The Human Rights Council is the Geneva-based body of the United Nations (UN) that monitors human rights violations around the world and makes recommendations to states. It is the place where the international community adopts resolutions that, for example, condemn military takeovers such as the one in Myanmar on 1 February, create independent mechanisms that investigate crimes against humanity – such as the Commission of Inquiry on Syria – and renew the mandates of independent experts such as the one on freedom of expression.

It is in this symbolic forum of the ideal of multilateral world governance, guided by the Universal Declaration of Human Rights, that China has chosen to respond to its detractors, demonstrating in the process its ability to convince states that are receptive to its vision of the world or too weakened economically and politically to oppose it.

On 5 and 12 March, Belarus and Cuba respectively delivered the joint statements of 71 and 64 countries in support of China’s repressive policy in the name of the principle of sovereignty. These states denounced "unfounded allegations" aimed at "curbing the growth of developing countries". These statements were in response to concerns expressed by several UN members, confirmed by several independent experts and NGOs. The latter have documented massive and systematic human rights violations perpetrated by Chinese authorities against ethnic and religious minorities in Xinjiang and Tibet; and in Hong Kong, where Beijing intends to restore its authority by force.

“The support that some countries are giving to China’s authoritarian stance towards Hong Kong is worrying because it undermines the work of the UN human rights experts. States who hold values of democracy and human rights dear must not tolerate these attacks,”

Antoine Madelin, FIDH’s advocacy director

UN independent experts challenged

It was in reply to the presentation of the annual report of the UN Special Rapporteur on Human Rights Defenders Mary Lawlor on 5 March, that Belarus chose to support China. Finding support from 71 other countries, Minsk praised China for " having gott(en) rid of turbulence and gradually restored stability" in Hong Kong through the adoption of the much criticised National Security Law in June 2020. This statement is a further attack on the work of the independent experts, who have repeatedly denounced the human rights violations committed by the Chinese authorities. Indeed, Mary Lawlor and 29 other independent experts have criticised the draconian scope of this law, "the collective repression of the population, especially religious and ethnic minorities, in Xinjiang and Tibet," as well as the serious deterioration of the situation of human rights defenders.

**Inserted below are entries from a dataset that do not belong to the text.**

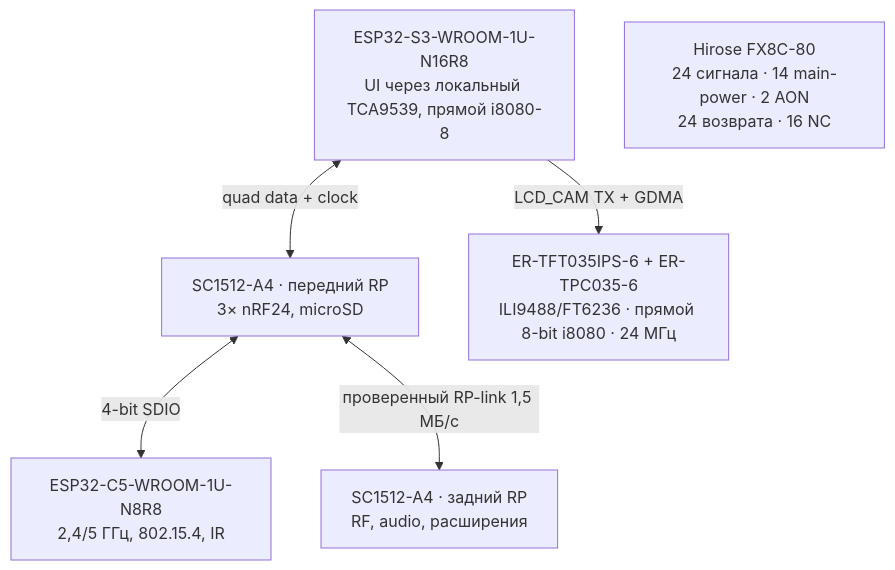
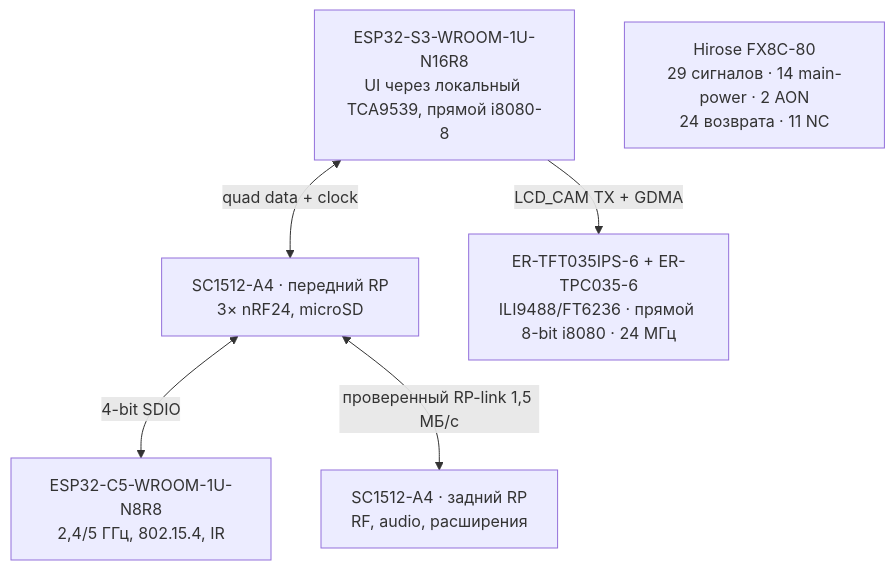
The diagram in docs/schematics.ru.md (anton-vinogradov/esp32-leshy2), drawn with Mermaid before and after one commit. The commit also changed other lines of this file and 152 other files, not shown here.

Commit message:
Complete native R2 schematics and open H3 verification

````diff
--- a/docs/schematics.ru.md
+++ b/docs/schematics.ru.md
@@ -32,14 +34,14 @@
 ```mermaid
 flowchart TD
   S3["ESP32-S3-WROOM-1U-N16R8<br/>UI через локальный TCA9539, прямой i8080-8"]
   C5["ESP32-C5-WROOM-1U-N8R8<br/>2,4/5 ГГц, 802.15.4, IR"]
   FRP["SC1512-A4 · передний RP<br/>3× nRF24, microSD"]
   RRP["SC1512-A4 · задний RP<br/>RF, audio, расширения"]
   LCD["ER-TFT035IPS-6 + ER-TPC035-6<br/>ILI9488/FT6236 · прямой 8-bit i8080 · 24 МГц"]
-  M1["Hirose FX8C-80<br/>24 сигнала · 14 main-power · 2 AON<br/>24 возврата · 16 NC"]
+  M1["Hirose FX8C-80<br/>29 сигналов · 14 main-power · 2 AON<br/>24 возврата · 11 NC"]
 
   S3 -->|"LCD_CAM TX + GDMA"| LCD
   S3 <-->|"quad data + clock"| FRP
   FRP <-->|"4-bit SDIO"| C5
   FRP <-->|"проверенный RP-link 1,5 МБ/с"| RRP
 ```
````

The manœuvre was repeated by Cuba on 12 March, which congratulated China on behalf of 64 countries "for its progress in human rights, particularly in Xinjiang," and called all countries to abstain from interfering in Beijing’s internal affairs.

A two-pronged strategy

These pro-Beijing statements illustrate a broader strategy of Chinese diplomacy aiming to undermine international human rights standards. Resolution after resolution, the Chinese Communist Party seeks to impose its own jargon. "Mutually beneficial cooperation;" "people-centred development:" "community of shared future for mankind:" these terms deflect states’ obligation to respect individual rights, and introduce the idea that state sovereignty trumps human rights obligations.

However, this deliberate undermining of the UN’s protective role can have serious consequences for less influential states, such as many of those that expressed their support for China through these two statements. By sabotaging the very international norms that are supposed to protect their independence and voice in the event of a standoff with major powers, they deprive themselves of long-term recourse. Already, for example, local complaints of human rights abuses, filed to denounce the economic predation of Chinese state-owned companies, have been brushed aside in Africa, Asia and Latin America.

FIDH calls on the signatories of the two joint statements to take a principled approach in their foreign policy decisions, based on objective and documented information such as that produced by UN independent experts.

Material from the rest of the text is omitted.